3. Dew on the Outside

Better insulating glass can result in dew occurring on the outside glass pane. This occurs in mild conditions where there is no breeze due to the outside glass being cooler than the outside air temperature. Dew on the outside demonstrates that the double glazing is doing an excellent job of retaining the heat within the home and it will clear quickly as the heat outside begins to rise.

Keeping your home well-ventilated.

What is the best approach when it comes to ventilation? Beacon Pathway recommends: (3)

–  Remove unhealthy moisture-producing items, e.g., unflued gas heating etc.

–  Insulate

–  Activate ventilation in key moisture-producing zones (e.g., bathrooms, kitchens with extractor fans)

–  Activate passive ventilation in other areas (e.g., have a window slightly open in bedrooms)

Dehumidifiers also draw in moisture-laden air, extract the water, and recycle the dry air back into the environment.

Positive pressure ventilation systems.

Positive Pressure Ventilation Systems are often considered a healthy and effective means to ventilate the home and keep an ambient temperature throughout. Beacon Pathways explains that “These systems bring filtered air from the roof space into the house through a single, or multiple, ceiling vents. The pressure forces the stale air to leak out through gaps, windows, and doors.” (4)

To be truly effective, air should be sourced from the outside, not from the roof space, as it’s not proven that home ventilation system filters effectively reduce the contaminants in the roof.

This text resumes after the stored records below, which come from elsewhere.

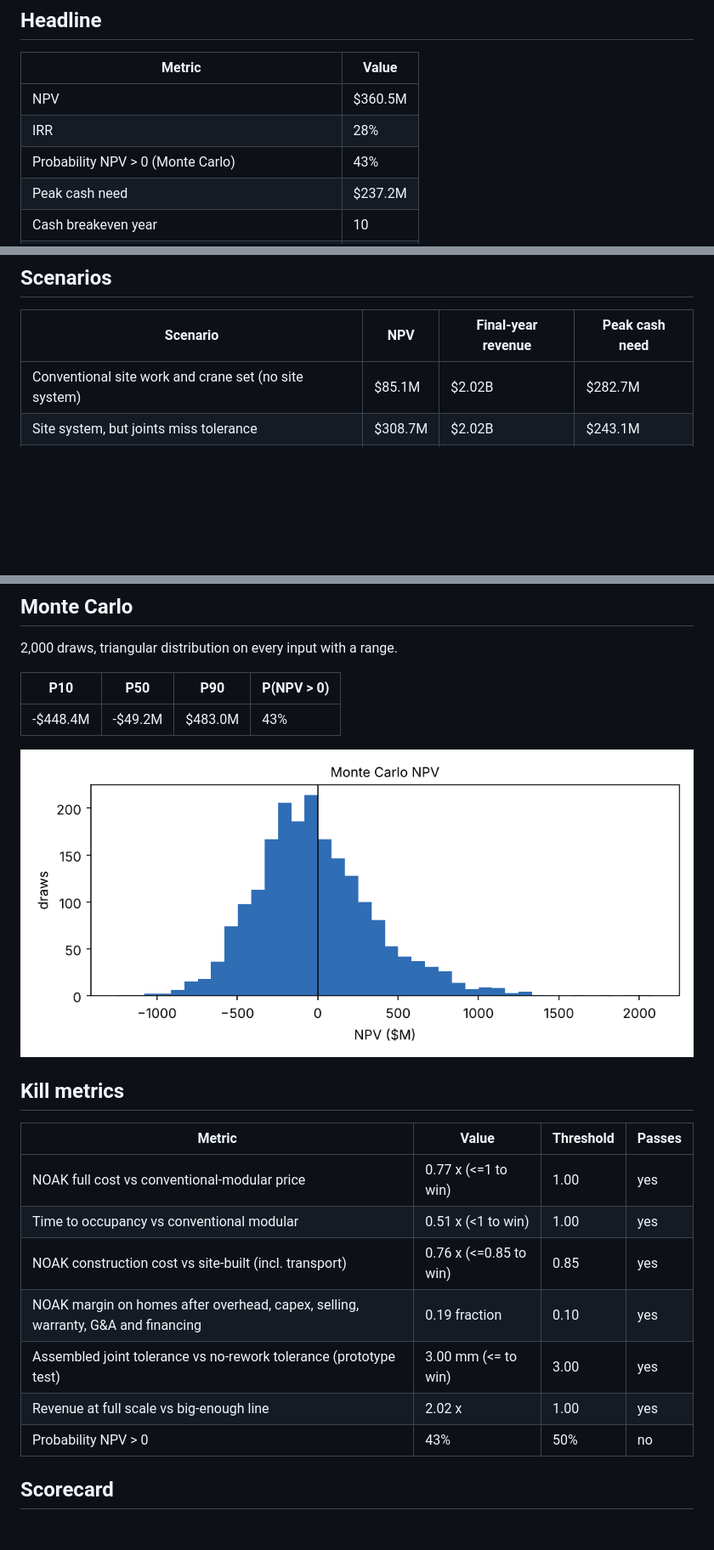
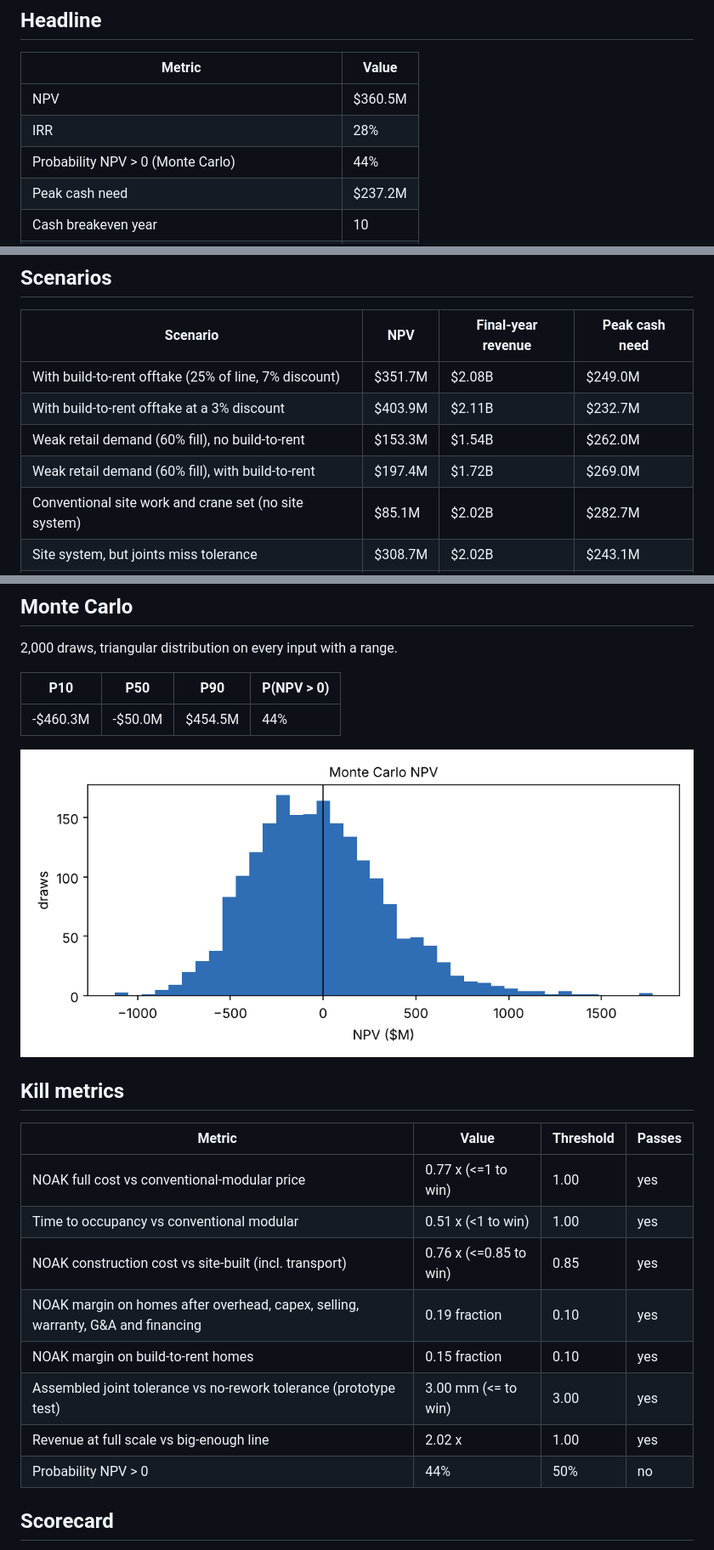
Before and after one commit to mallorysnowden/Autonomously-Prefabricated-Homes-Moonshot, a Markdown page: results/prefab_homes/summary.md, 3 parts joined by grey strips. Shown at 85% size. Drawn GitHub-style; pictures changed too: results/prefab_homes/monte_carlo.png; blank space fills up the shorter version.

```diff
--- a/results/prefab_homes/summary.md
+++ b/results/prefab_homes/summary.md
@@ -14,7 +14,7 @@
 |---|---|
 | NPV | $360.5M |
 | IRR | 28% |
-| Probability NPV > 0 (Monte Carlo) | 43% |
+| Probability NPV > 0 (Monte Carlo) | 44% |
 | Peak cash need | $237.2M |
 | Cash breakeven year | 10 |
 | Revenue in final year | $2.02B |
@@ -128,6 +129,10 @@ Revenue in the final year by stream:
 
 | Scenario | NPV | Final-year revenue | Peak cash need |
 |---|---|---|---|
+| With build-to-rent offtake (25% of line, 7% discount) | $351.7M | $2.08B | $249.0M |
+| With build-to-rent offtake at a 3% discount | $403.9M | $2.11B | $232.7M |
+| Weak retail demand (60% fill), no build-to-rent | $153.3M | $1.54B | $262.0M |
+| Weak retail demand (60% fill), with build-to-rent | $197.4M | $1.72B | $269.0M |
 | Conventional site work and crane set (no site system) | $85.1M | $2.02B | $282.7M |
 | Site system, but joints miss tolerance | $308.7M | $2.02B | $243.1M |
 | Homes only (no add-ons) | $346.1M | $1.99B | $240.8M |
@@ -166,7 +171,7 @@ Revenue in the final year by stream:
 
 | P10 | P50 | P90 | P(NPV > 0) |
 |---|---|---|---|
-| -$448.4M | -$49.2M | $483.0M | 43% |
+| -$460.3M | -$50.0M | $454.5M | 44% |
 
 ![Monte Carlo](monte_carlo.png)
 
@@ -178,9 +183,10 @@ Revenue in the final year by stream:
 | Time to occupancy vs conventional modular | 0.51 x (<1 to win) | 1.00 | yes |
 | NOAK construction cost vs site-built (incl. transport) | 0.76 x (<=0.85 to win) | 0.85 | yes |
 | NOAK margin on homes after overhead, capex, selling, warranty, G&A and financing | 0.19 fraction | 0.10 | yes |
+| NOAK margin on build-to-rent homes | 0.15 fraction | 0.10 | yes |
 | Assembled joint tolerance vs no-rework tolerance (prototype test) | 3.00 mm (<= to win) | 3.00 | yes |
 | Revenue at full scale vs big-enough line | 2.02 x | 1.00 | yes |
-| Probability NPV > 0 | 43% | 50% | no |
+| Probability NPV > 0 | 44% | 50% | no |
 
 ## Scorecard
 
```
Also changed, not shown: other parts of results/prefab_homes/summary.md (+2 -0 lines), README.md (+22 -2 lines), 6 other files.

The New Zealand Building Code requires homes to ventilate using outdoor air to maintain air purity. Ventilation systems that draw air from the roof space and not directly from outside do not comply with ventilation standard NZS4303:1990 “Ventilation for acceptable indoor air quality” and therefore cannot be used to comply with the Building Code Acceptable Solution for ventilation.